Our next stop in the Santa Ritas was Montosa Canyon, where we found Northern Beardless-Tyrannulet and one of very few Black-capped Gnatcatchers known to be present in the United States! We then headed to the lush cottonwood groves along the Santa Cruz and searched through the Chipping Sparrows, Lazuli Buntings and “Audubon’s” Yellow-rumped Warblers foraging in the treetops for a rare wintering Rose-throated Becard, a phoebe-sized bird that builds a huge pendulous nest that looks like an improbably high cache of flood debris. Near last year’s nest we were able to locate this odd subtropical bird and good looks were had by all.
After a lunch stop that included for one group a view of a flock of White-throated Swifts, we were off to our next lodging in the friendly and funky town of Patagonia, a site in close proximity to a wealth of birding opportunities. The centrepiece of our stay here is the Paton Center for Hummingbirds, a former private residence that had opened its doors to visiting birders and is now owned by Tucson Audubon.
And of course we had excellent looks at Broad-billed, Anna’s Hummingbirds and one group got to see a rare wintering Violet-crowned Hummingbird, while the other got to view an unusually cooperative male Ruddy Ground-Dove. We explored the extensive grasslands surrounding Patagonia, and found these rolling plains chock-full of sparrows, including Baird’s, Grasshopper and Clay-colored Sparrows. Flocks of Chestnut-collared Longspurs were enjoyed, goodies like Golden Eagle and Mountain Bluebirds thrilled and we even enjoyed some great looks at the enigmatic Pronghorn.
Not to be missed in winter is the large wetland complex of Whitewater Draw north of the border town of Douglas. The stars of the show here are the 20-30,000 Sandhill Cranes that come in to roost every afternoon, a chaotic and almost deafening affair!

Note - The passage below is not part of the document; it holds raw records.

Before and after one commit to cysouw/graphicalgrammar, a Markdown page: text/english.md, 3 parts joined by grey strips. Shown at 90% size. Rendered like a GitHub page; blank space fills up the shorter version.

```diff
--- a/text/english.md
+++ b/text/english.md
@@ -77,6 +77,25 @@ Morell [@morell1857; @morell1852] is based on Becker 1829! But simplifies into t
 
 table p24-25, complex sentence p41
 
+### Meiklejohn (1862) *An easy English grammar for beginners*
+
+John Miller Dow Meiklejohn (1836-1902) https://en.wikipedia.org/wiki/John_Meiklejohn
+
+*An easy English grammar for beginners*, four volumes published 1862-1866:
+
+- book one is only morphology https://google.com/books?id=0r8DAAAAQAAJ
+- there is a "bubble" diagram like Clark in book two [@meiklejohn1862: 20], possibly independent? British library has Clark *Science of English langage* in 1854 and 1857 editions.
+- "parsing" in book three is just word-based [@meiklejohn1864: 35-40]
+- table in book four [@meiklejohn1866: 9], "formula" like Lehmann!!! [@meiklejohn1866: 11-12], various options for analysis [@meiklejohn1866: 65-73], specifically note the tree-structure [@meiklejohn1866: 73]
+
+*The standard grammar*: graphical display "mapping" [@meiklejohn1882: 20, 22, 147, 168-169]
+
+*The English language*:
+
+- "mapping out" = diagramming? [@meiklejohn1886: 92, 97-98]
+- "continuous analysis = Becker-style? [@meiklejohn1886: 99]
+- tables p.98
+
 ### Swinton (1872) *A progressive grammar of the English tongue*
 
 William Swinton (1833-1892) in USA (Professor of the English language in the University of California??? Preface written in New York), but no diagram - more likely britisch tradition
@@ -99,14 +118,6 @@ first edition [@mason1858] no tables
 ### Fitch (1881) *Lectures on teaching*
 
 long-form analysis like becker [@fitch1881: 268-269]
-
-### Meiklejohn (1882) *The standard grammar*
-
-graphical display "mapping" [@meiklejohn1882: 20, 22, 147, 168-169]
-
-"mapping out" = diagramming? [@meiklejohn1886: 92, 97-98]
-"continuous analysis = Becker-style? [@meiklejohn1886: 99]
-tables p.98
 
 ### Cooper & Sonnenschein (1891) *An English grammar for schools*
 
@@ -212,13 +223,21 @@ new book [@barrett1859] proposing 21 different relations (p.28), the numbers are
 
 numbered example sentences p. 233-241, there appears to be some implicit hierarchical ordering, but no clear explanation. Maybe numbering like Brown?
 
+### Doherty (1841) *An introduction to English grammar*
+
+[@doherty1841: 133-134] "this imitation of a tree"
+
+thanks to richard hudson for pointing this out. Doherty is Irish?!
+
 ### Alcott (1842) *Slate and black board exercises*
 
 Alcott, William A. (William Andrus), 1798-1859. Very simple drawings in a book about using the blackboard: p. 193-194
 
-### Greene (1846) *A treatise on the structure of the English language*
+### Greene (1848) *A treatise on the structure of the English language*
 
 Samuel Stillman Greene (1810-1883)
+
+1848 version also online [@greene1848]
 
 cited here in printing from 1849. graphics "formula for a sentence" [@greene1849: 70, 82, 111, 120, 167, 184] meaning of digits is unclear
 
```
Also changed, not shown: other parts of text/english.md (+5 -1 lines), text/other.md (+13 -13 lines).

Among the other waterbird species we saw were Mexican Ducks, Cinnamon Teals, and Long-billed Dowitchers. We were able to pluck out a few Ross’s Geese by scoping the flock of Snow Geese present. A few Tree Swallows foraged for insects over the expanse of water and several Vermilion Flycatchers stood guard along the wooded edge. In nearby brushy habitat we managed to find Lark Buntings and the highly localized Bendire’s Thrasher.
The grand finale of the tours was our stay in the tiny village of Portal. Set in the mouth of Cave Creek Canyon in the Chiricahua Mountains, where the views are simply glorious in every direction! It is a stunning landscape, with huge red rock spires reaching upwards towards the clouds. And of course, the birds were fantastic, even just outside our lodge’s door! Notable species seen right in town included Blue-throated Mountain-Gem, Woodhouse’s Scrub-Jay, Canyon and Green-tailed Towhees, Pyrrhuloxia, and Gambel’s Quail.
Further up in the mountains, we had Painted Redstarts, Red-naped Sapsuckers and one group was even treated to a Northern Pygmy-Owl out hunting in the afternoon sunshine.
A major highlight for everyone on both tours was a rare wintering Elegant Trogon that chose to spend the winter just a few dozen steps from our lodge – one morning it was right out our front door! So cooperative was this stunning immature male bird that it was hard to decide when to walk away from it. This was a highlight for all, a life bird for many, and a great capper to both very successful tours.